Looking Back on Six Months of Supporting Equitable Workplace Vaccine Policies through Vaccines at Work

After six months of work, Made to Save is preparing to wind down operations at the end of May and transition the Vaccines at Work program over to our partner, the Health Action Alliance. We wanted to take a moment to look back at all that we have accomplished together. 

How we started: In the summer of 2021, as vaccine uptake slowed, it became clear that employers would play a critical role in continuing to help communities get vaccinated. Polling from the Kaiser Family Foundation in June 2021 found that employers could significantly increase vaccination rates by encouraging employees to get vaccinated and removing barriers to accessing vaccines. . That same survey found that a larger percentage (72%) of Americans trusted their employer to provide reliable information about the COVID-19 vaccines, as compared with the CDC (71%), the FDA (69%), and their local public health department (69%). 

Seeing an opportunity to reach unvaccinated people by engaging directly with their employers, Made to Save launched the Vaccines at Work program in October 2021, in partnership with the Health Action Alliance. The goal of this initiative was to help employers talk about vaccinations and create equitable vaccine policies to limit the spread of COVID-19 in the workplace and save lives

What we did: Over a six-month period, we hosted 15 Vaccines at Work events, allowing us to train and provide resources to more than 800 employers, reaching hundreds of thousands employees nationwide. The Vaccines at Work website served as a one-stop-shop for policy templates, toolkits, and guides with best practices for employers, including one-on-one coaching and connections to medical professionals or attorneys who could provide company-specific guidance.

Image with blue and pink background with text that reads: trainings, toolkits, one on one support, best practices

Here are just a few of the key highlights from our partners and participating organizations: 

In Clinton, Mississippi, preschool owner Lesia Daniel discussed the confusing landscape she confronted with mis-and-disinformation flooding her news channels. She said, “There was so much false information floating around regarding the vaccine.” Vaccines at Work’s resource hub, she explained, “solved many issues” by providing “accurate information.” With Lesia’s encouragement and support, the vaccination rate among her employees went from 10% to nearly 100%. You can read more about Lesia’s story here.

The program director of Staten Island Community Organizations Active in Disaster (SI COAD), Frank Blancero, said: “Made to Save’s tools, resources, and content have been great compliments to the toolkits and messaging SI COAD has put out throughout the pandemic.
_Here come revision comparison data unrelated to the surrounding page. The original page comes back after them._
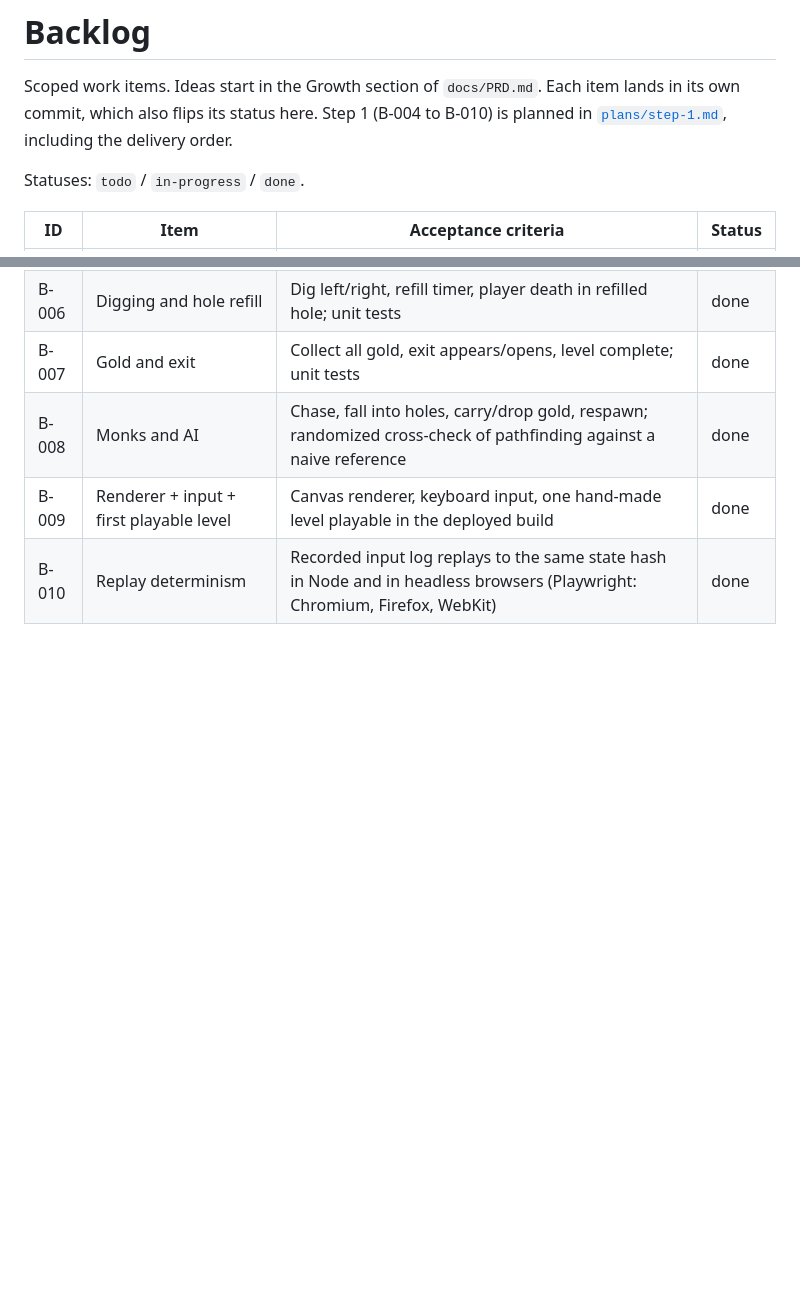
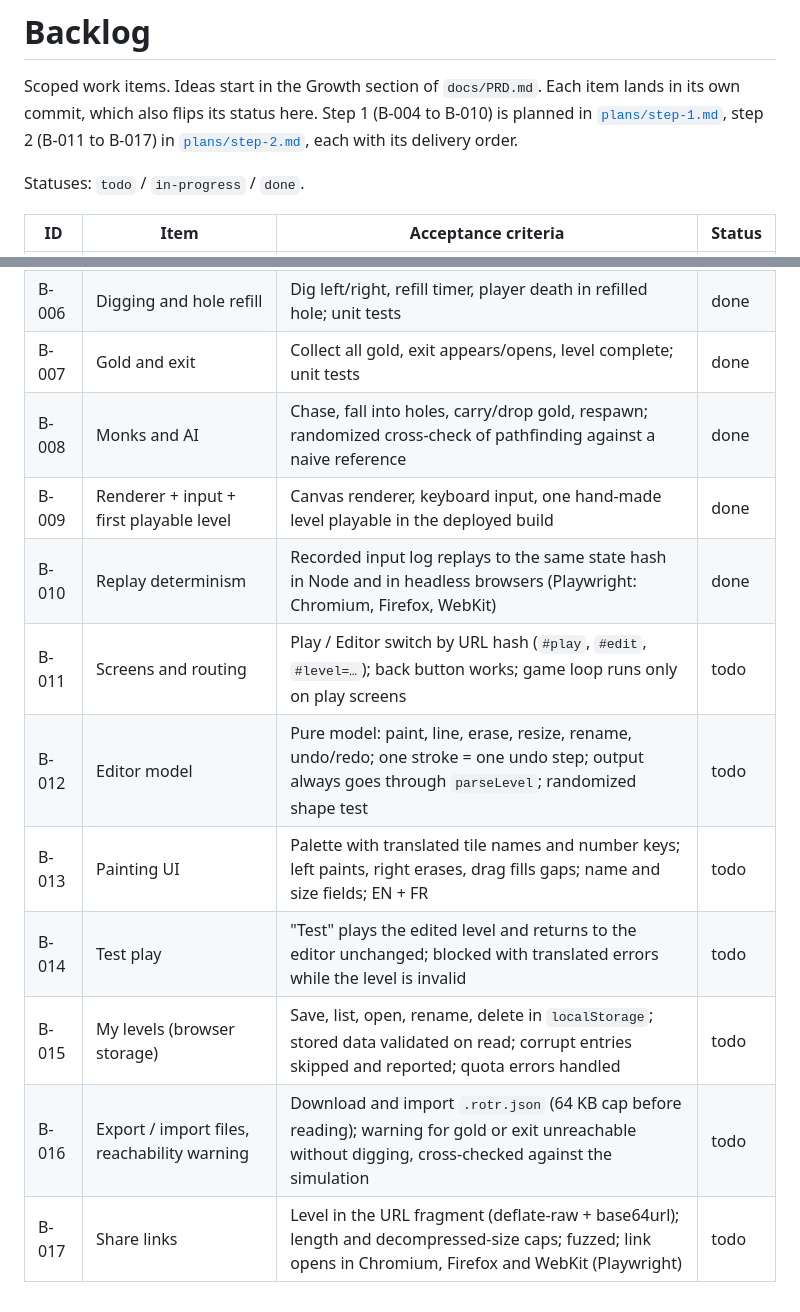
Before and after one commit to GuillaumeDD/return-of-the-runners, a Markdown page: docs/BACKLOG.md, 2 parts joined by grey strips. GitHub-like rendering; blank space fills up the shorter version.

```diff
--- a/docs/BACKLOG.md
+++ b/docs/BACKLOG.md
@@ -2,7 +2,8 @@
 
 Scoped work items. Ideas start in the Growth section of `docs/PRD.md`.
 Each item lands in its own commit, which also flips its status here.
-Step 1 (B-004 to B-010) is planned in [`plans/step-1.md`](plans/step-1.md), including the delivery order.
+Step 1 (B-004 to B-010) is planned in [`plans/step-1.md`](plans/step-1.md), step 2 (B-011 to
+B-017) in [`plans/step-2.md`](plans/step-2.md), each with its delivery order.
 
 Statuses: `todo` / `in-progress` / `done`.
 
@@ -18,3 +19,10 @@ Statuses: `todo` / `in-progress` / `done`.
 | B-008 | Monks and AI                                            | Chase, fall into holes, carry/drop gold, respawn; randomized cross-check of pathfinding against a naive reference                                           | done   |
 | B-009 | Renderer + input + first playable level                 | Canvas renderer, keyboard input, one hand-made level playable in the deployed build                                                                         | done   |
 | B-010 | Replay determinism                                      | Recorded input log replays to the same state hash in Node and in headless browsers (Playwright: Chromium, Firefox, WebKit)                                  | done   |
+| B-011 | Screens and routing                                     | Play / Editor switch by URL hash (`#play`, `#edit`, `#level=…`); back button works; game loop runs only on play screens                                     | todo   |
+| B-012 | Editor model                                            | Pure model: paint, line, erase, resize, rename, undo/redo; one stroke = one undo step; output always goes through `parseLevel`; randomized shape test       | todo   |
+| B-013 | Painting UI                                             | Palette with translated tile names and number keys; left paints, right erases, drag fills gaps; name and size fields; EN + FR                               | todo   |
+| B-014 | Test play                                               | "Test" plays the edited level and returns to the editor unchanged; blocked with translated errors while the level is invalid                                | todo   |
+| B-015 | My levels (browser storage)                             | Save, list, open, rename, delete in `localStorage`; stored data validated on read; corrupt entries skipped and reported; quota errors handled               | todo   |
+| B-016 | Export / import files, reachability warning             | Download and import `.rotr.json` (64 KB cap before reading); warning for gold or exit unreachable without digging, cross-checked against the simulation     | todo   |
+| B-017 | Share links                                             | Level in the URL fragment (deflate-raw + base64url); length and decompressed-size caps; fuzzed; link opens in Chromium, Firefox and WebKit (Playwright)     | todo   |
```
Also changed, not shown: docs/plans/step-2.md (added, +201 -0 lines).
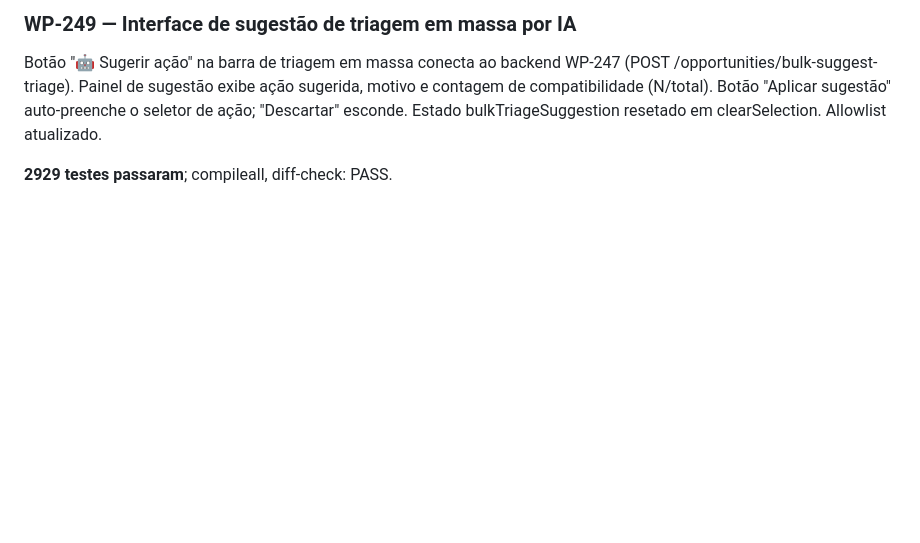
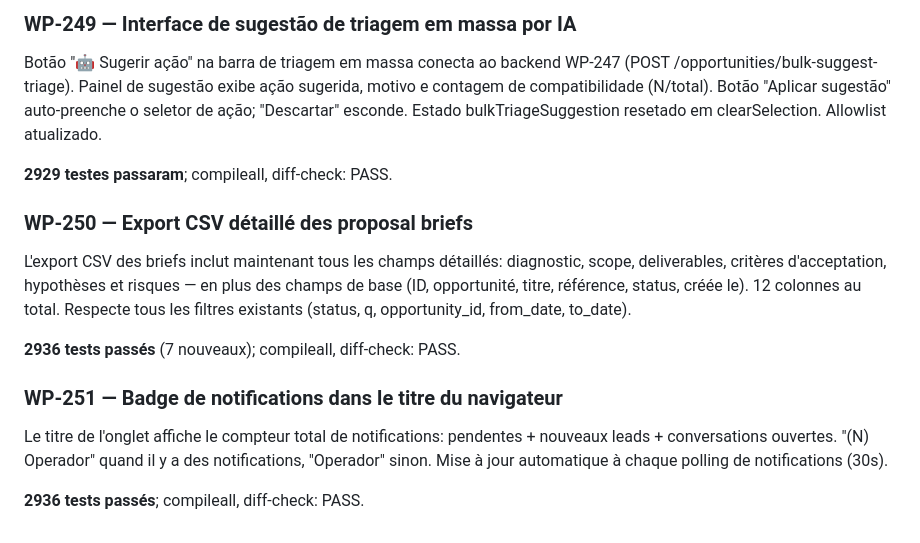
Before and after one commit to fenatodev/business-automation, a Markdown page: docs/operations/development-continuity.md, the part around the change. GitHub-like rendering; blank space fills up the shorter version.

Commit message:
docs: update development-continuity.md with WP-250/251

```diff
--- a/docs/operations/development-continuity.md
+++ b/docs/operations/development-continuity.md
@@ -1257,3 +1257,22 @@ ação sugerida, motivo e contagem de compatibilidade (N/total). Botão
 Estado bulkTriageSuggestion resetado em clearSelection. Allowlist atualizado.
 
 **2929 testes passaram**; compileall, diff-check: PASS.
+
+### WP-250 — Export CSV détaillé des proposal briefs
+
+L'export CSV des briefs inclut maintenant tous les champs détaillés:
+diagnostic, scope, deliverables, critères d'acceptation, hypothèses et
+risques — en plus des champs de base (ID, opportunité, titre, référence,
+status, créée le). 12 colonnes au total. Respecte tous les filtres
+existants (status, q, opportunity_id, from_date, to_date).
+
+**2936 tests passés** (7 nouveaux); compileall, diff-check: PASS.
+
+### WP-251 — Badge de notifications dans le titre du navigateur
+
+Le titre de l'onglet affiche le compteur total de notifications:
+pendentes + nouveaux leads + conversations ouvertes. "(N) Operador"
+quand il y a des notifications, "Operador" sinon. Mise à jour automatique
+à chaque polling de notifications (30s).
+
+**2936 tests passés**; compileall, diff-check: PASS.
```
This partnership with Vaccines at Work has allowed SI COAD to seamlessly communicate effective messaging that aligns with our #SIStayStrongStaySafe public messaging campaign.”

Sharmila Rao Thakkar, Executive Director of the Staten Island Not For Profit Association (SINFPA), described the value Vaccines at Work provided for her in a limited resource environment: “I find that nonprofits across the country are really limited in staff and resources. so to just be able to look to [Vaccines at Work] and say, “These things are here for me,” was incredible.”


Fiorella Horna, the COVID-19 Latino Outreach Project Leader/Grants Officer at El Centro Hispano,, discussed the challenges posed by the pandemic and how Vaccines at Work helped alleviate some of them. For instance, she explained that “The tools from Vaccines at Work were very helpful, because they made our CEO go back and think, ‘What have I missed? What else could I do?’ This is a goldmine for our staff. The Vaccines at Work guide helped our CEO solidify her stances, and it served to reinforce that what she’s doing is best for our workers.”

Fiorella  added, “Having a group like Vaccines at Work to be able to design these tools and do the thinking for us is very important, because we’re in the midst of the fire…It’s helpful to have groups like yours helping respond to what we are seeing. You’re listening to us, you’re hearing this is what works, what doesn’t work. You’re responding. This is what we need.”

Martha Zapata, the Executive Director of Uma Tulsa, said Vaccines at Work helped her organization conduct outreach to Latino-owned small businesses in Tulsa, Oklahoma. Uma Tulsa encouraged business owners and their employees to get vaccinated by using the Vaccines at Work model and working with their local government. Uma Tulsa also shared how their reach went beyond individual employees: “Latinos tend to do everything, as a family… Something I noticed that warmed my heart is to see entire family groups being vaccinated. So that means that the employee [who we reached through their business] who came to be vaccinated was often not alone.”


Moving forward: With COVID-19 transmission levels on the rise again and many employees transitioning back to in-person work, it is important that employers closely monitor local conditions and continue to prioritize vaccination in order to provide the safest possible work environment. The Health Action Alliance has a guide to prepare employers for this “new normal” with COVID-19, which makes it the perfect new home for  Vaccines at Work resources going forward. To access Vaccines at Work resources and the full suite of Health Action Alliance’s tools for employers , visit healthaction.org.